Verrender comments: “Where once corporations scoured the globe for low-cost labour, and duly shifted their operations, they [would] now seek ways to eliminate labour altogether, particularly in manufacturing.”

Accelerating automation is inevitable

The loss of jobs to robots is only expected to broaden and accelerate. A report from two Oxford researchers found that an incredible 45% of U.S. jobs, across all sectors and professionals, are vulnerable to being automated within the next 20 years.

For example, self-driving technology alone could lead to the unemployment of 1,000,000 truck drivers in the U.S., along with approximately 160,000 Uber drivers, 230,000 taxi drivers and over 600,000 bus drivers.

Some of the big names to comment on the coming social disruption include Stephen Hawking, who wrote last year: “The automation of factories has already decimated jobs in traditional manufacturing, and the rise of artificial intelligence is likely to extend this job destruction deep into the middle classes, with only the most caring, creative or supervisory roles remaining.”

In February, Elon Musk asked the audience at the World Government Summit in Dubai: “What to do about mass unemployment? This is going to be a massive social challenge. There will be fewer and fewer jobs that a robot cannot do better [than a human]. These are not things that I wish will happen. These are simply things that I think probably will happen.”

Bill Gates commented: “You cross the threshold of job-replacement of certain activities all at once. Warehouse work, driving, room clean-up – there’s quite a few things that are meaningful job categories that, certainly in the next 20 years, [will go away].”

What’s the answer?

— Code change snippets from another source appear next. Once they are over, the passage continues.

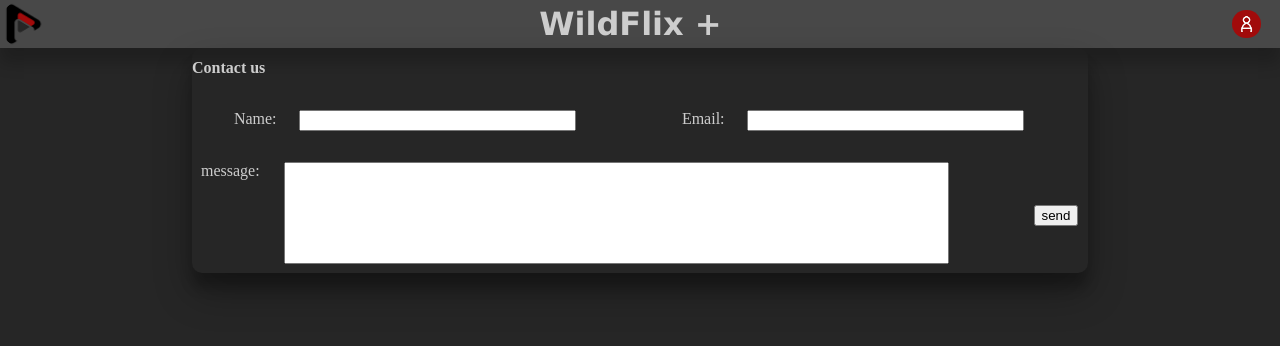
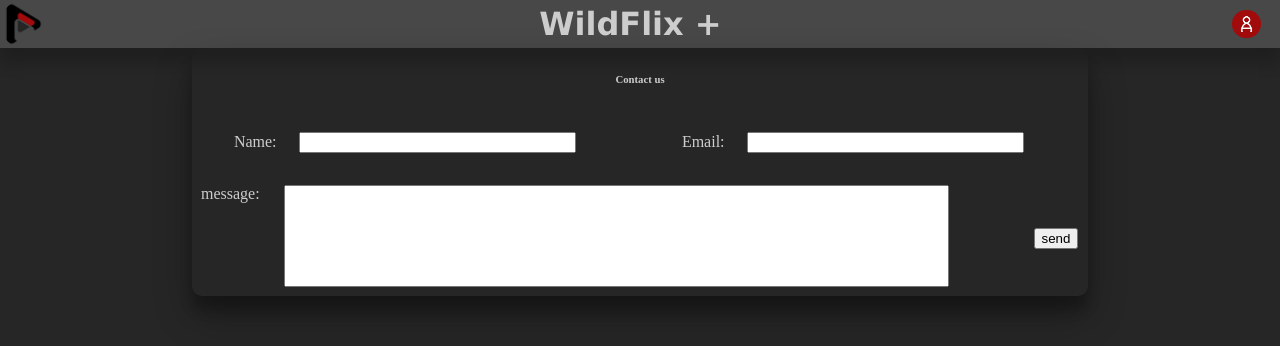
Before and after one commit to WildCodeSchool/2023-03-JS-Remote-Wild_Impact_Project-2_Team_C, a React (Vite) app in the folder frontend/: page / in a window 1280 px wide. Shown: the top 346 px of the page. Built offline with nearby package versions, Linux system fonts and the light colour scheme; a web font is replaced by a local one.

Commit message:
modification du h1 et classname client

```diff
--- a/frontend/src/pages/ContactForm.jsx
+++ b/frontend/src/pages/ContactForm.jsx
@@ -4,8 +4,8 @@ import "../styles/ContactForm.scss";
 function ContactForm() {
   return (
     <div className="form">
-      <h1>Contact us</h1>
-      <div className="clien">
+      <h6>Contact us</h6>
+      <div className="client">
         <label id="Fullname">
           Name:
           <input type="text" />
--- a/frontend/src/styles/ContactForm.scss
+++ b/frontend/src/styles/ContactForm.scss
@@ -44,7 +44,7 @@
     display: flex;
     justify-content: flex-start;
   }
-  .clien {
+  .client {
     display: flex;
   }
   .Fullname {
```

Marc Benioff, chief executive of, warned the World Economic Forum in Davos of the “digital refugees” that would be created by AI. “This is the moment … when we have the highest level of anxiety because we can see advances in AI that are beyond what we had expected,” he said. “It’s happening at a rate and a capability that we are worrying about how it will impact the everyman, the broad range of workers around the world . . . There is no clear path forward”.

One hopeful sign is that a public discourse on the disruptive effects of automation has begun. Thought-leaders have already put forward some solutions, although they may seem politically unpalatable at present. Elon Musk recommends that the U.S. adopts a universal basic income (such as that being trialled in Finland) to keep the economy going and guarantee a standard of living for the millions of workers expected to be displaced by automation. Bill Gates has suggested taxing robotic workers to recapture some of the money displaced workers would have paid as income tax. Education, too, will need to transform to equip future generations with the skills needed to find work in a highly-automated future.

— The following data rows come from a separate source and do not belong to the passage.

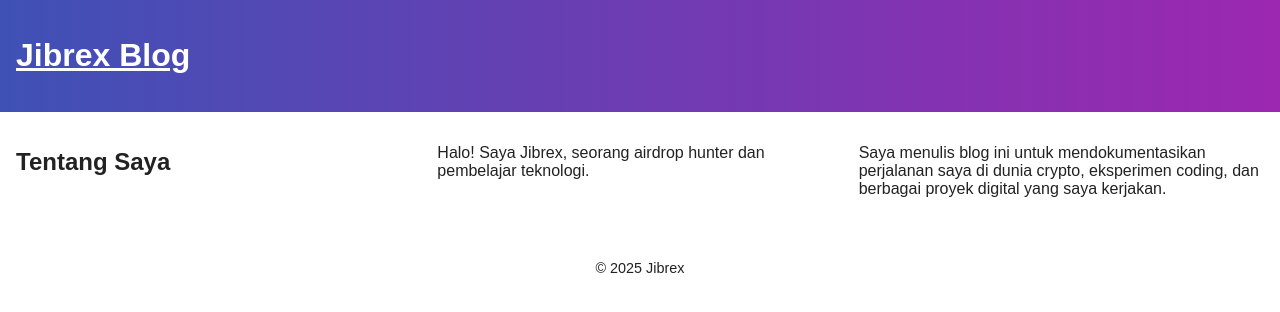
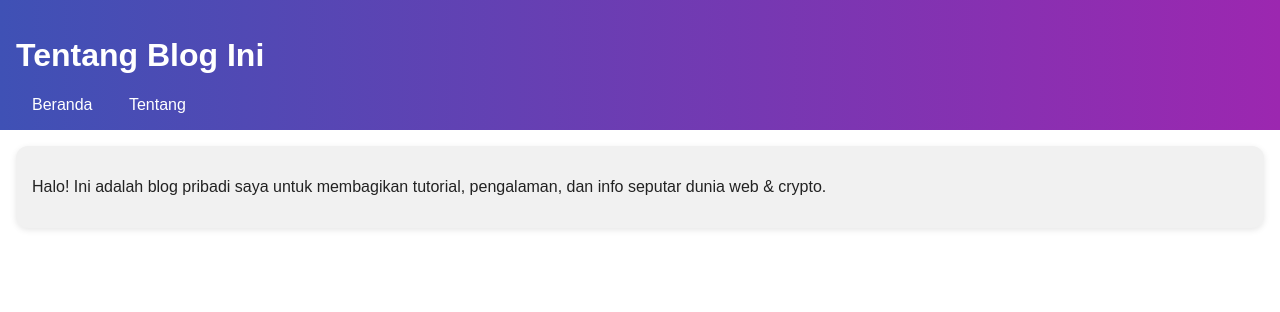
Before and after one commit to jibrexblog/jibrexblog.github.io, a plain HTML site: page about.html in a window 1280 px wide. Drawn offline with Linux system fonts and the light colour scheme.

Commit message:
Update about.html

```diff
--- a/about.html
+++ b/about.html
@@ -3,22 +3,20 @@
 <head>
   <meta charset="UTF-8">
   <title>Tentang - Jibrex Blog</title>
-  <meta name="viewport" content="width=device-width, initial-scale=1.0">
-  <link rel="stylesheet" href="style.css">
+  <link rel="stylesheet" href="style.css" />
 </head>
 <body>
   <header>
-    <h1><a href="index.html" style="color:white;">Jibrex Blog</a></h1>
+    <h1>Tentang Blog Ini</h1>
+    <nav>
+      <a href="index.html">Beranda</a>
+      <a href="about.html">Tentang</a>
+    </nav>
   </header>
-
   <main>
-    <h2>Tentang Saya</h2>
-    <p>Halo! Saya Jibrex, seorang airdrop hunter dan pembelajar teknologi.</p>
-    <p>Saya menulis blog ini untuk mendokumentasikan perjalanan saya di dunia crypto, eksperimen coding, dan berbagai proyek digital yang saya kerjakan.</p>
+    <article class="article-card">
+      <p>Halo! Ini adalah blog pribadi saya untuk membagikan tutorial, pengalaman, dan info seputar dunia web & crypto.</p>
+    </article>
   </main>
-
-  <footer>
-    <p>&copy; 2025 Jibrex</p>
-  </footer>
 </body>
 </html>
```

Although Trump appears to be currently focused on the wrong job-stealing “villain” (China), there is hope that leaders will listen to the likes of Bill Gates and Elon Musk and start planning ahead for the social upheaval of what has been dubbed the fourth industrial revolution.

In other news this week:

France passes “duty of vigilance” supply chain law

  • Last week, France passed a law that pushes for accountability for multinational companies sourcing from global supply chains.
  • The “duty of vigilance” law requires companies to establish safeguards designed to ensure that labour rights and other human rights are respected in the production sites they source from.
  • The law requires large companies based in France to create a document that sets out their procedures for evaluating suppliers and mitigate human rights abuses. Violating the “duty of vigilance” law can lead to a penalty of up to €10 million.

Read more at Supply Chain Dive

Trump seeks historic increase in military spending

  • President Trump’s first budget seeks to boost military spending by $US54 billion. The US currently spends about $US584 billion annually on defence.
  • If passed by Congress, the 9% increase will be funded by cuts to non-defence spending, including environmental programs, diplomacy and foreign aid.
  • Last year, the rest of the world combined spent a total of $US317 billion on defence. The highest-spending countries under the US were China ($US146 billion), Saudi Arabia ($US82 billion), Russia ($US66 billion) and the UK ($US56 billion).

Read more at ABC News